Like many of you, The Weedicle wondered who the hell those dudes are who were walking around on Joe College Day in black graduation gear and sunglasses. We see them around at LDOC and first day of classes and wonder, how can we best fuck with them? (Is throwing funnel cake at a man in a black cloak a bad idea? Apparently not.) But, instead, we decided to hit the University archives. What we’ve found is below, but before you go about making your own secret society, what makes these secret societies legit is that they have advisors in the administration or in the faculty and the University knows of, and possibly condones, their existence.
ALLEGEDLY ACTIVE SECRET SOCIETIES:
Old Trinity Club: These would be the aforementioned toolbags in capes and sunglasses (they’re shouting out “Eruditio et Religio” if you can’t hear them). Founded in 1955, Old Trinity Club was created because some guy was pissed off he didn’t get into the Order of the Red Friars (seriously). Today, rumor has it, they’re more like an all-male drinking club. Certain fraternities send some of their senior brothers to be a part of those fun little fashion shows they put on a few times a year. They have an advisor in the administration, but it is unknown to what extent they wield their influence today. They also seem to spend a lot of their time drinking behind the Allen Building. Fratacular.

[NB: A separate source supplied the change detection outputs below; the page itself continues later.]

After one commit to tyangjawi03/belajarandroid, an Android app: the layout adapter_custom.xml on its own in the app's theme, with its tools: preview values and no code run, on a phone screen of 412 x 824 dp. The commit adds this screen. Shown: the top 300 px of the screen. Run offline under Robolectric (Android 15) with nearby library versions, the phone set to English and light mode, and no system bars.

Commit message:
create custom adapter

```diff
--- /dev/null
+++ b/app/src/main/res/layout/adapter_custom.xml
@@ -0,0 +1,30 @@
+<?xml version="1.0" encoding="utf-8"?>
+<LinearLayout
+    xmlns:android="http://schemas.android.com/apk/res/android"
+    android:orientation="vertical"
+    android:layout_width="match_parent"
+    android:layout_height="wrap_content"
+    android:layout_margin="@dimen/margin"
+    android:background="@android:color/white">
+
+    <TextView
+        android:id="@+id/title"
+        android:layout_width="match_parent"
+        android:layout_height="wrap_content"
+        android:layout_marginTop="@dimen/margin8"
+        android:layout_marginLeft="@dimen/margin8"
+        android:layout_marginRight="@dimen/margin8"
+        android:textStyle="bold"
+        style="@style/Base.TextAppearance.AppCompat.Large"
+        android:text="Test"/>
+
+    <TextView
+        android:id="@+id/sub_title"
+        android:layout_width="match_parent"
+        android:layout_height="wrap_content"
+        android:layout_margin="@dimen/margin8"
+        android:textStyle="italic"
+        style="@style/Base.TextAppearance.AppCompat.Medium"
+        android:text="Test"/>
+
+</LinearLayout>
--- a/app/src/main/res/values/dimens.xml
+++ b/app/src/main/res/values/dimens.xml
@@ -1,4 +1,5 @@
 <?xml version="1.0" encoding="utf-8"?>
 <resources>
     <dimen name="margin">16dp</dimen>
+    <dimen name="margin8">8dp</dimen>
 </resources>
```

C.I.: This is an an all-male group whose members are interested in careers in finance. The group is composed of not only seniors, but also promising sophomores.
“T.S.”: Rumor has it that a new secret society has formed, possibly before 2006. Certain administrators seem to know of its existence. This society is so secret, we don’t even know its full name. It is an all-male society (no homo?) and may have between 12 to 20 members from the sophomore, junior, and senior classes. The Weedicle wants to know more about T.S., so if you know anything, shoot us an e-mail at email@example.com.
ALLEGEDLY INACTIVE SOCIETIES:
Order of the Red Friars: Founded in 1913, the Red Friars was composed of seven male seniors. In 1925, a similar female society was created by the Red Friars, the Order of the White Duchy. The bell in Kilgo House J was hung by the Friars in 1950. The Friars were members of self-important Duke organizations such as student government and fraternities, who worked together under common goals and ideologies to improve Duke. In 1971, the society voluntarily disbanded, as sentiment on campus had turned against perceived elitism and the group was seen in a negative light. The group was known to have had powerful “Honorary Members” among graduates and/or faculty/administration.
Order of the Tombs: This may have been some sort of honorary athletic fraternity that existed very briefly.
Omicron Delta Kappa: This was a semi-secretive national leadership fraternity.
Order of the White Duchy: Mentioned above as the female arm of the Order of the Red Friars.
Order of the Chair: In 1959, a group of students spoofed both Red Friars and Old Trinity Club by creating their own not-so-secret society.